Research, then outreach (1975­–1980)

The foundation turned over the new 52,000-square-foot Freshwater Biological Institute (renamed the Gray Institute for Freshwater Biology in 1978 and the Gray Freshwater Center in 1995) to the University of Minnesota in 1976. Dedicated to improving understanding of freshwater biology, the institute conducted multidisciplinary research, trained scientists, provided laboratory space for visiting scientists and maintained a freshwater library.

Research carried out at the Institute was both wide and deep. Projects back then investigated nitrogen fixation, lignin degradation, connections between asbestos and cancer, strategies for controlling algae, bacteria that eat motorboat oil, and more. In the late 1970s and early 1980s the foundation also had a major focus on research aimed at combating Dutch elm disease, which was destroying elm trees across the U.S. at the time.

Despite the primary emphasis on research in these years, the foundation also advanced the cause of freshwater through outreach and education. After Twin Cities meteorologist Bruce Watson proposed sharing weather records with the public, for example, Gray rounded up funding to publish a weather almanac in 1975.

Two years later, publication of the first issue of the Journal of Freshwater marked the beginning of refocus for the foundation. Recognizing that the purposes of many of the original articles of incorporation had been fulfilled, the board had adopted a new set of articles that not only continued to support Freshwater and freshwater research globally, but also included sharing scientific information with the public.
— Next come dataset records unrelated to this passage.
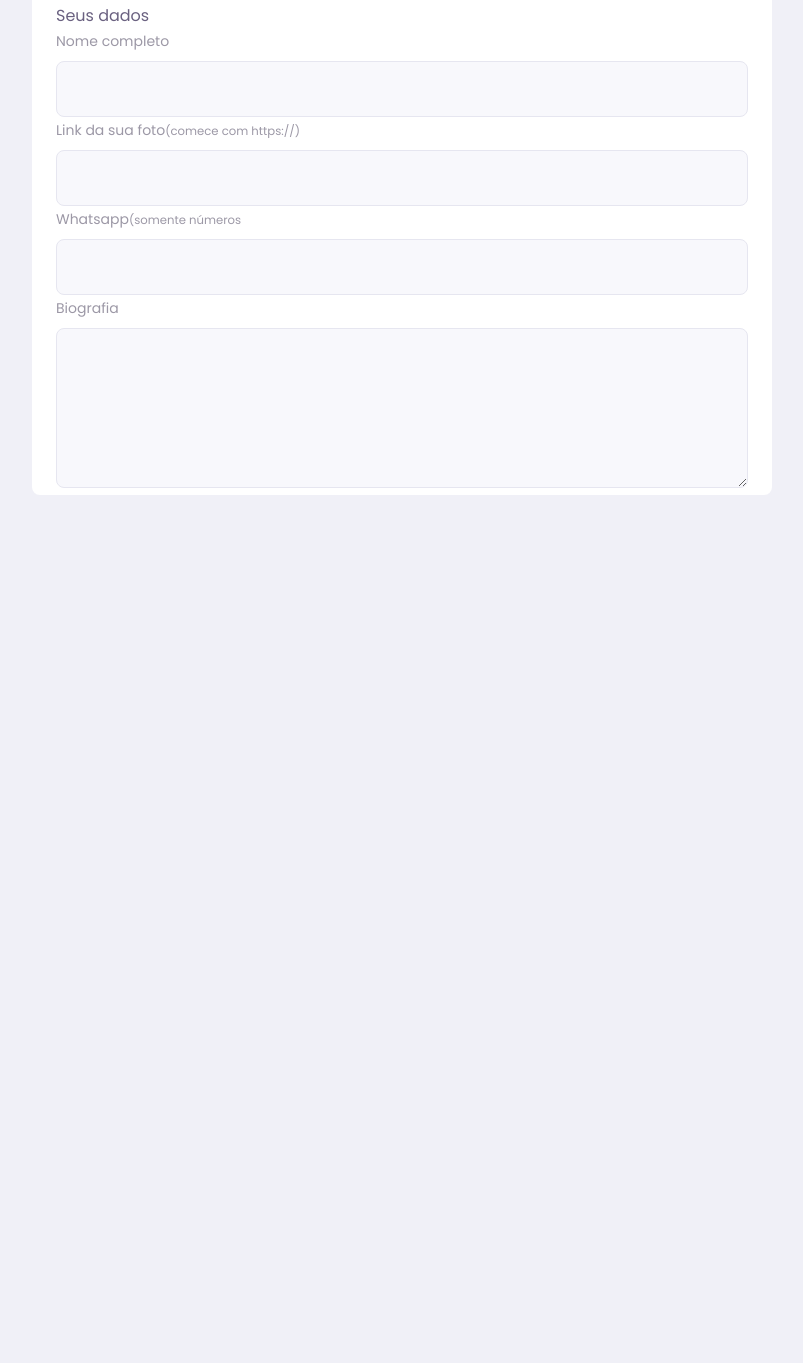
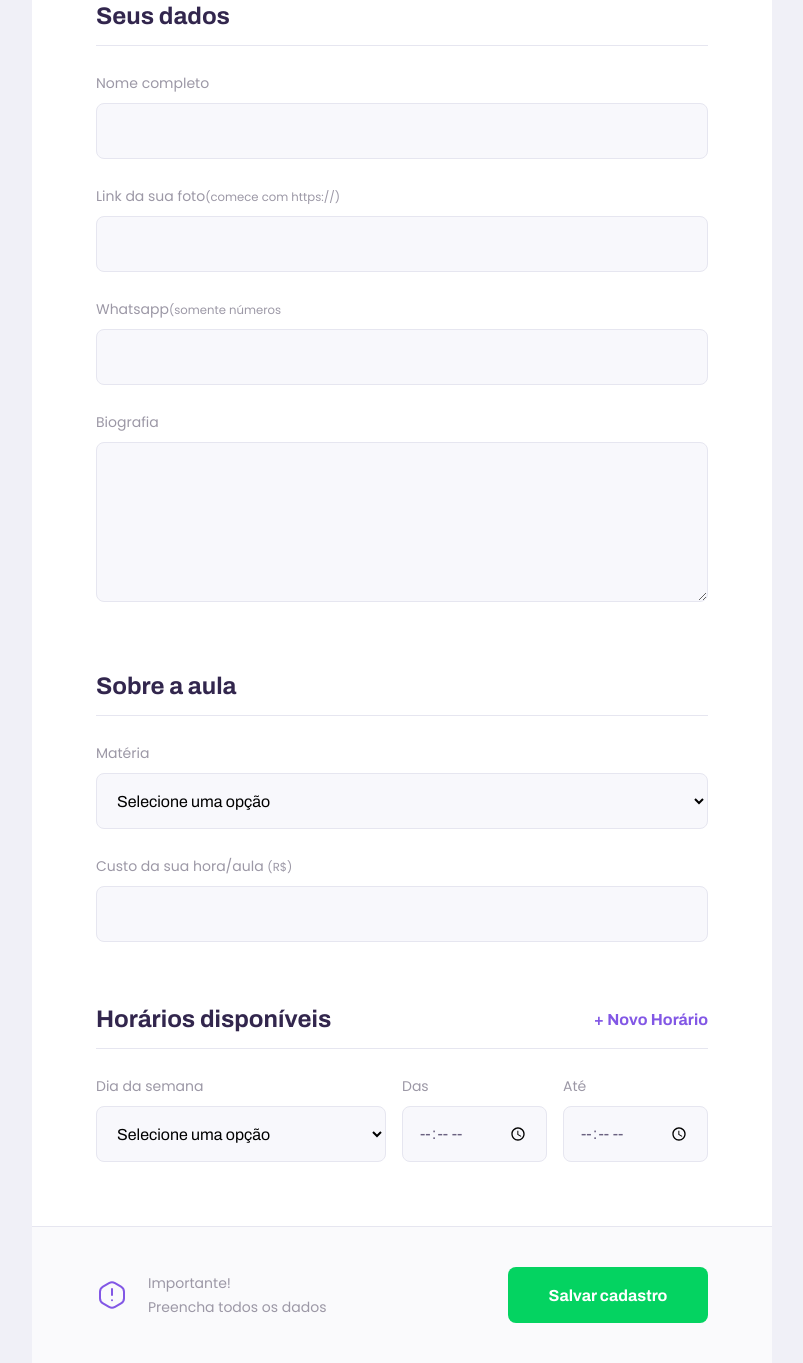
Before and after one commit to paulomaateus/NLW2, a plain HTML site: page give-classes.html in a window 1280 px wide. Shown: the part 369-1732 px from the top of the page, without its empty margins (238-1041 px from the left). Before the commit the page ends 864 px from the top, so only its background shows below. Drawn offline with Linux system fonts and the light colour scheme.

Commit message:
Front end finalizado

```diff
--- a/give-classes.html
+++ b/give-classes.html
@@ -14,6 +14,7 @@
     <link rel="stylesheet" href="styles/partials/forms.css">
 
     <link href="https://fonts.googleapis.com/css2?family=Archivo:wght@400;700&amp;family=Poppins:wght@400;600&amp;display=swap" rel="stylesheet">
+    <script src="scripts/addField.js" defer></script>
 </head>
 
 <body id = "page-give-classes"> <!-- a tag Body e onde ficam todos os componentes, textos, botoes visiveis em uma pagina-->
@@ -58,7 +59,69 @@
                     </div>
 
                 </fieldset>
+                <fieldset>
+                    <legend>Sobre a aula</legend>
+                    <div class="select-block">
+                        <label for="subject" id="subject"> Matéria</label>
+                        <select name="subject" id="subject" required>
+                            <option value="">Selecione uma opção</option>
+                            <option value="1">Artes</option>
+                            <option value="2">Biologia</option>
+                            <option value="3">Ciências</option>
+                            <option value="4">Educação física</option>
+                            <option value="5">Física</option>
+                            <option value="6">Geografia</option>
+                            <option value="7">História</option>
+                            <option value="8">Matemática</option>
+                            <option value="9">Português</option>
+                            <option value="10">Química</option>
+                        </select>
+                    </div>
+                    <div class="input-block">
+                        <label for="cost"> Custo da sua hora/aula
+                            <small>(R$)</small>
+                        </label>
+                        <input type="cost" id="cost" type="number" required>
+                    </div>
+                </fieldset>
+                <fieldset id="schedule-items">
+                    <legend>Horários disponíveis
+                        <button type = "button" id= "add-time">+ Novo Horário</button>
+                    </legend>
+                    <div class="schedule-item">
+                        <div class="select-block">
+                            <label for="weekday">Dia da semana</label>
+                            <select name="weekday[]" required>
+                                <option value="">Selecione uma opção</option>
+                                <option value="0">Domingo</option>
+                                <option value="1">Segunda-feira</option>
+                                <option value="2">Terça-feira</option>
+                                <option value="3">Quarta-feira</option>
+                                <option value="4">Quinta-feira</option>
+                                <option value="5">Sexta-feira</option>
+                                <option value="6">Sábado</option>
+                            </select>
+                        </div>
+                        <div class="input-block">
+                            <label for="time-from">Das</label>
+                            <input type="time" name="time-from[]" required>
+                        </div>
+                        <div class="input-block">
+                            <label for="time-to">Até</label>
+                            <input type="time" name="time-to[]" required>
+                        </div>
+
+                    </div>
+                </fieldset>
             </form>
+
+            <footer>
+                <p>
+                    <img src="/images/icons/warning.svg" alt="Aviso importante">
+                    Importante! <br> Preencha todos os dados
+                </p>
+                <button type="submit" form="create-class">Salvar cadastro</button>
+            </footer>
 
         </main>
 
--- /dev/null
+++ b/scripts/addField.js
@@ -0,0 +1,12 @@
+//Funcionalidade de adicionar um novo campo para horarios de dar aulas
+document.querySelector("#add-time")
+.addEventListener('click', cloneField)
+
+function cloneField(){
+    const newFieldContainer = document.querySelector('.schedule-item').cloneNode(true)
+    const fields = newFieldContainer.querySelectorAll('input')
+    fields.forEach(function(field){
+        field.value = ""
+    })
+    document.querySelector('#schedule-items').appendChild(newFieldContainer)
+}
--- a/styles/partials/page-give-classes.css
+++ b/styles/partials/page-give-classes.css
@@ -1,6 +1,9 @@
 #page-give-classes #container{
     width: 100vw;
     height: 100vh;
+}
+#page-give-clasess .page-header .header-content{
+    margin-bottom: 6.4rem;
 }
 
 #page-give-classes main{
@@ -16,7 +19,7 @@
 
     padding: 0 2.4rem;
 }
-#page-five-classes fieldset legend {
+#page-give-classes fieldset legend {
     font: 700 2.4rem Archivo;
     color: var(--color-text-title);
     margin-bottom: 2.4rem;
@@ -30,9 +33,114 @@
     border-bottom: 1px solid var(--color-line-in-white)
 }
 
+#page-give-classes fieldset legend button{
+    background: none;
+    border: 0;
+    color: var(--color-primary);
+
+    font: 700 1.6rem Archivo;
+    cursor: pointer;
+
+    transition: 0.2s;
+}
+
+#page-give-classes fieldset legend button:hover{
+
+    color: var(--color-primary-dark)
+}
+
+#page-give-classes fieldset+fieldset{
+    margin-top: 6.4rem;
+
+}
+
+#page-give-classes .input-block+.input-block,
+#page-give-classes .input-block+.textarea-block,
+#page-give-classes .select-block+.input-block{
+    margin-top: 2.4rem;
+}
+
+#page-give-classes main footer{
+    padding: 4trm 2.4rem;
+
+    background: var(--color-box-footer);
+    border-top: 1px solid var(--color-line-in-white);
+    margin-top: 6.4rem;
+}
+
+#page-give-classes main footer p{
+    display: flex;
+    align-items: center;
+    justify-content: center;
+
+    font-size: 1.4rem;
+    line-height: 2.4rem;
+
+    color: var(--color-text-complement);
+}
+
+#page-give-classes main footer p img{
+    margin-right: 2rem;
+}
+
+#page-give-classes main footer button {
+    width: 100%;
+    height: 5.6rem;
+    background: var(--color-secondary);
+    color: var(--color-button-text);
+    border: 0;
+    border-radius: .8rem;
+    cursor: pointer;
+    font: 700 1.6rem Archivo;
+    display: flex;
+    align-items: center;
+    justify-content: center;
+    text-decoration: none;
+    transition: 0.2s;
+    margin-top: 3.2rem;
+}
+#page-give-classes main footer button:hover{
+    background: var(--color-secondary-dark);
+}
+.schedule-item+.schedule-item{
+    margin-top: 3.2rem;
+    padding-top: 3.2rem;
+
+    border-top: 1px solid var(--color-line-in-white);
+}
+
 @media(min-width:700px){
     #page-give-classes #container{
         max-width: 100vw;
+    }
+    #page-give-classes .page-header .header-content{
+        margin-bottom: 0;
+    }
+    #page-give-classes main fieldset{
+        padding: 0 64px;
+    }
+    .schedule-item{
+        display: grid;
+        grid-template-columns: 2fr 1fr 1fr;
+        column-gap: 1.6rem;
+    }
+    #page-give-classes #schedule-items .select-block+.input-block,
+    #page-give-classes #schedule-items .input-block+.input-block{
+        margin-top: 0;
+    }
+
+    #page-give-classes main footer{
+        padding: 40px 64px;
+        display: flex;
+        align-items: center;
+        justify-content: space-between;
+    }
+
+    #page-give-classes main footer button{
+        margin-top: 0;
+
+        width: 200px;
 
     }
+
 }
```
The organization also stepped up efforts to connect the public, academic, political and business sectors to work together in freshwater’s favor.

Acting on this evolving mandate, Freshwater co-sponsored its first international conference, “Water: Our Delicate Life Membrane,” in the late 1970s. The weather almanac gave rise to the now-famous Weatherguide calendar, reaching thousands — and eventually millions — of Minnesotans with its overarching message that we are among, and a part of, the constellations and natural cycles the Weatherguide brilliantly showcases.
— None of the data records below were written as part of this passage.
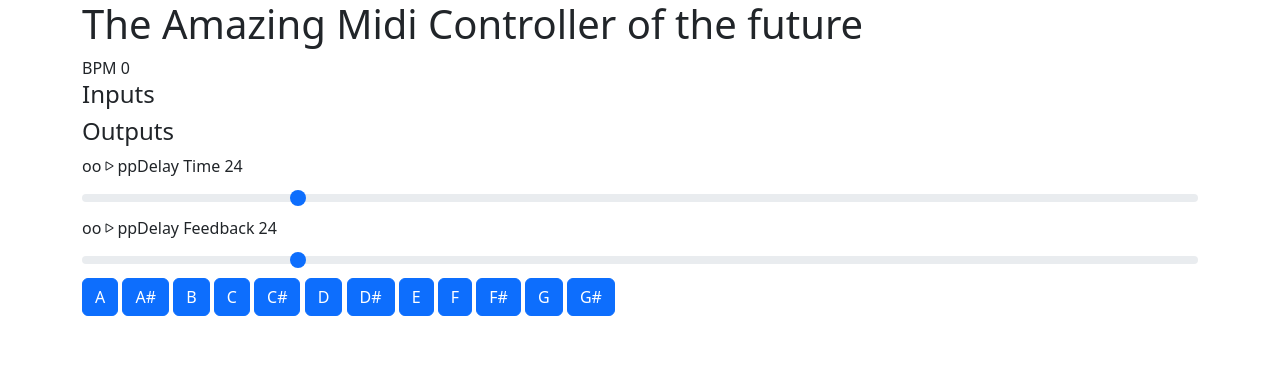
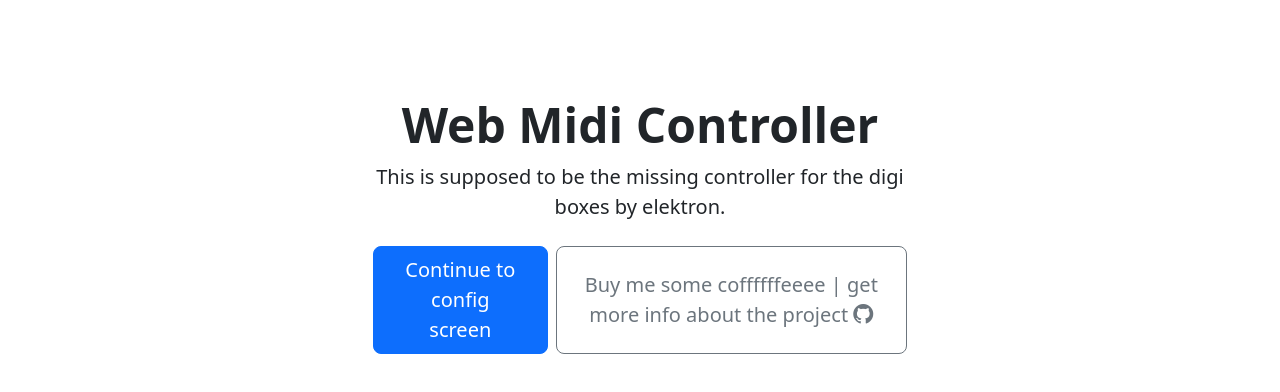
Before and after one commit to stevenup7/web-midi-controller, a React (Vite) app: page / in a window 1280 px wide. Shown: the top 392 px of the page. Built offline with nearby package versions, Linux system fonts and the light colour scheme.

Commit message:
landing page added

```diff
--- a/src/App.tsx
+++ b/src/App.tsx
@@ -1,12 +1,21 @@
+import { useState } from "react";
+import LandingPage from "./components/LandingPage";
 import MidiConnector from "./components/MidiConnector";
 
 function App() {
+  const [shownItem, setShownItem] = useState("landing");
+
+  const landingHidden = () => {
+    setShownItem("midi");
+  };
+
   return (
     <div className="container">
-      <header>
-        <h1>The Amazing Midi Controller of the future</h1>
-      </header>
-      <MidiConnector></MidiConnector>
+      {shownItem == "landing" ? (
+        <LandingPage onHide={landingHidden}></LandingPage>
+      ) : null}
+
+      {shownItem == "midi" ? <MidiConnector></MidiConnector> : null}
     </div>
   );
 }
--- /dev/null
+++ b/src/components/LandingPage.tsx
@@ -0,0 +1,46 @@
+import { useState } from "react";
+
+interface Props {
+  onHide: () => void;
+}
+
+function LandingPage(props: Props) {
+  const defaultWrapperClass = "px-4 py-5 my-5 text-center";
+  const [wrapperClass, setWrapperClass] = useState(defaultWrapperClass);
+
+  const hide = () => {
+    setWrapperClass(defaultWrapperClass + " d-none");
+    props.onHide();
+  };
+
+  return (
+    <>
+      <div className={wrapperClass}>
+        <h1 className="display-5 fw-bold">Web Midi Controller</h1>
+        <div className="col-lg-6 mx-auto">
+          <p className="lead mb-4">
+            This is supposed to be the missing controller for the digi boxes by
+            elektron.
+          </p>
+          <div className="d-grid gap-2 d-sm-flex justify-content-sm-center">
+            <button
+              type="button"
+              className="btn btn-primary btn-lg px-4 gap-3"
+              onClick={hide}
+            >
+              Continue to config screen
+            </button>
+            <button
+              type="button"
+              className="btn btn-outline-secondary btn-lg px-4"
+            >
+              Buy me some coffffffeeee | get more info about the project{" "}
+              <i class="bi bi-github"></i>
+            </button>
+          </div>
+        </div>
+      </div>
+    </>
+  );
+}
+export default LandingPage;
--- a/src/components/MidiConnector.tsx
+++ b/src/components/MidiConnector.tsx
@@ -61,7 +61,7 @@
     midiManager.sendCC(8, 88, val);
   };
   return (
-    <>
+    <div>
       <span>BPM {bpm}</span>
 
       <h4>Inputs</h4>
@@ -101,7 +101,7 @@
         onUp={keyboardUp}
         onClick={keyboardClick}
       ></Keyboard>
-    </>
+    </div>
   );
 };
 
```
In December 1978 the foundation established the Freshwater Society as a membership arm and anchor for the growing focus on connecting the public with science. The following year we held a Year of Water Awareness, convening state agencies and organizations around the common goal of freshwater stewardship.
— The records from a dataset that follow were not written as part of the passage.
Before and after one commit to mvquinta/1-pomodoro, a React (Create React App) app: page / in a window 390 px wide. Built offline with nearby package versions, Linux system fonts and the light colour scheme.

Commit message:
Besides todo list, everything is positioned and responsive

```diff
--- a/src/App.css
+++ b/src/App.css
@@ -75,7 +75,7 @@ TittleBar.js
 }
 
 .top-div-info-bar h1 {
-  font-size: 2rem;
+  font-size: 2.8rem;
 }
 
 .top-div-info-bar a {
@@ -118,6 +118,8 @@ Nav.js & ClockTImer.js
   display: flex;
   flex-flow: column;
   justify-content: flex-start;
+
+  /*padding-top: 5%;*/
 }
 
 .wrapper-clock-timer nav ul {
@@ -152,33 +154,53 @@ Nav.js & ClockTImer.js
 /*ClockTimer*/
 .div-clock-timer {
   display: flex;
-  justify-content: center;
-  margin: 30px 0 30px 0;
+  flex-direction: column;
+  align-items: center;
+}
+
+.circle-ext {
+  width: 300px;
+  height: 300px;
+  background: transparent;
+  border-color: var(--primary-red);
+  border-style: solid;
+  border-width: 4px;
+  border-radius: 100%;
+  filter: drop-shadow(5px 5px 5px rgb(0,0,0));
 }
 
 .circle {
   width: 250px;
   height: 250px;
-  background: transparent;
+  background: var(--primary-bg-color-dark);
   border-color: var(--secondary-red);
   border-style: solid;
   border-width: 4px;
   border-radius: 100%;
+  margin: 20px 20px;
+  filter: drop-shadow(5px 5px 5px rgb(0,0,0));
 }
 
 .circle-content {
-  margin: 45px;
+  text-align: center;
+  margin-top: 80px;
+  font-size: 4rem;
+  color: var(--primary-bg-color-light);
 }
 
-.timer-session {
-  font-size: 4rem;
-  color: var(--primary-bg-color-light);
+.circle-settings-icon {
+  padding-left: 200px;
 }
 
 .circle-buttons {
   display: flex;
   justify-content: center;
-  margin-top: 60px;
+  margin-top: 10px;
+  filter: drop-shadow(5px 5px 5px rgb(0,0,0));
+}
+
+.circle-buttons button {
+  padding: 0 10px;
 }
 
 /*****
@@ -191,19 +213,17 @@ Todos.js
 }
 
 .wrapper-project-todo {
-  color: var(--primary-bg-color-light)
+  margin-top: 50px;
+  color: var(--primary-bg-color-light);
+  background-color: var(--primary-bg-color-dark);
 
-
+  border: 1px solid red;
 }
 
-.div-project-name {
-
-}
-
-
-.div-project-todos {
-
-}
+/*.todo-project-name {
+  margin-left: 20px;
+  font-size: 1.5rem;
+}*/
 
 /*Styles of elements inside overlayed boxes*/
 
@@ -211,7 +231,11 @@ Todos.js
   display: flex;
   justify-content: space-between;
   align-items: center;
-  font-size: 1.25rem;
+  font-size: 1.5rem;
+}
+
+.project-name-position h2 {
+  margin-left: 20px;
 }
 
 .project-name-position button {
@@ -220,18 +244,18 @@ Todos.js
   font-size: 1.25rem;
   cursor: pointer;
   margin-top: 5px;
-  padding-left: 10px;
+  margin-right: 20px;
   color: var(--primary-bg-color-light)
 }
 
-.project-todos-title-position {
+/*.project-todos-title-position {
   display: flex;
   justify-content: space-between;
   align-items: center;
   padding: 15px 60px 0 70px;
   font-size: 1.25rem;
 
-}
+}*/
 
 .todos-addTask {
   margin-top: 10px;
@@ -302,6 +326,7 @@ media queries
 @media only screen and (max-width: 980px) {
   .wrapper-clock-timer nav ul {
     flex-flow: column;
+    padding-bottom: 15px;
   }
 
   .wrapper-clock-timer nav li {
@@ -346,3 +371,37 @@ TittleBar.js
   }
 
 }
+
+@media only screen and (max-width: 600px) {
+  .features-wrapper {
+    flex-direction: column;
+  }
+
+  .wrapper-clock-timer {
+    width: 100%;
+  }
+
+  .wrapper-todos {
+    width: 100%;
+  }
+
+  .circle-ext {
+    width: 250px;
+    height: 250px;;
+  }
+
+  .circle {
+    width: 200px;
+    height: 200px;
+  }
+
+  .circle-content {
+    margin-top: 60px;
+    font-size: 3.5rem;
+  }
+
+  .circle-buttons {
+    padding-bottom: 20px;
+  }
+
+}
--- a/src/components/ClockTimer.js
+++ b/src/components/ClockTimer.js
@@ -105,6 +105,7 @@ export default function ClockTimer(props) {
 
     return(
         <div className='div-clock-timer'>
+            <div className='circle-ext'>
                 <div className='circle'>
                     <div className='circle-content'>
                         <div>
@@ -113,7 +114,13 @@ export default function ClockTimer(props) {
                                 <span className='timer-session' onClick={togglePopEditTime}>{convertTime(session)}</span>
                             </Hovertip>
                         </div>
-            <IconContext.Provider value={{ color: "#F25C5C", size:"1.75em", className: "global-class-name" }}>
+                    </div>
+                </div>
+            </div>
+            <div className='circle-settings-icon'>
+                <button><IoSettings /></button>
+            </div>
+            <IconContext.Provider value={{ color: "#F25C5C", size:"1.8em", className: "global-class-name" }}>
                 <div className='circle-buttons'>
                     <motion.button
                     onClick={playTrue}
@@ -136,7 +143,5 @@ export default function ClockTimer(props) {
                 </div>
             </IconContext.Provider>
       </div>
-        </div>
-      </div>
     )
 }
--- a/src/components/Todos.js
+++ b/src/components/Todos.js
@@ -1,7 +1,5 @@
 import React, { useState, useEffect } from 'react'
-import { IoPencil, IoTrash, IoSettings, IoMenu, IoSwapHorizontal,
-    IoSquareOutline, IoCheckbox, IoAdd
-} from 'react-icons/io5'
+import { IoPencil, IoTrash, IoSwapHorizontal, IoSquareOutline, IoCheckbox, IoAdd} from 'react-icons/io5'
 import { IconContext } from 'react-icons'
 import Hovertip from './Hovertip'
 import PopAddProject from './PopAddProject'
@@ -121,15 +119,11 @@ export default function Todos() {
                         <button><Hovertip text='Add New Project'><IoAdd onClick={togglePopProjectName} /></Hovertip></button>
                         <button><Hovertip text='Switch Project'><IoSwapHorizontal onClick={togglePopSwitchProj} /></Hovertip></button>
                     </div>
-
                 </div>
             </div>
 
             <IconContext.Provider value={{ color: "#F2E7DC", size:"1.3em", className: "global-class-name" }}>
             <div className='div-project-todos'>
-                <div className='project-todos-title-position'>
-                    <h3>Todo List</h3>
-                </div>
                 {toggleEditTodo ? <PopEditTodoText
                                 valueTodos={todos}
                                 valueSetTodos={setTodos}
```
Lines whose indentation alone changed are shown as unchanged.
As the decade turned, the institute, foundation and society were in growth mode, with funds from society membership used to support research at the institute. Diverse though their individual efforts were, all three shared Gray’s original goal of keeping freshwater useable.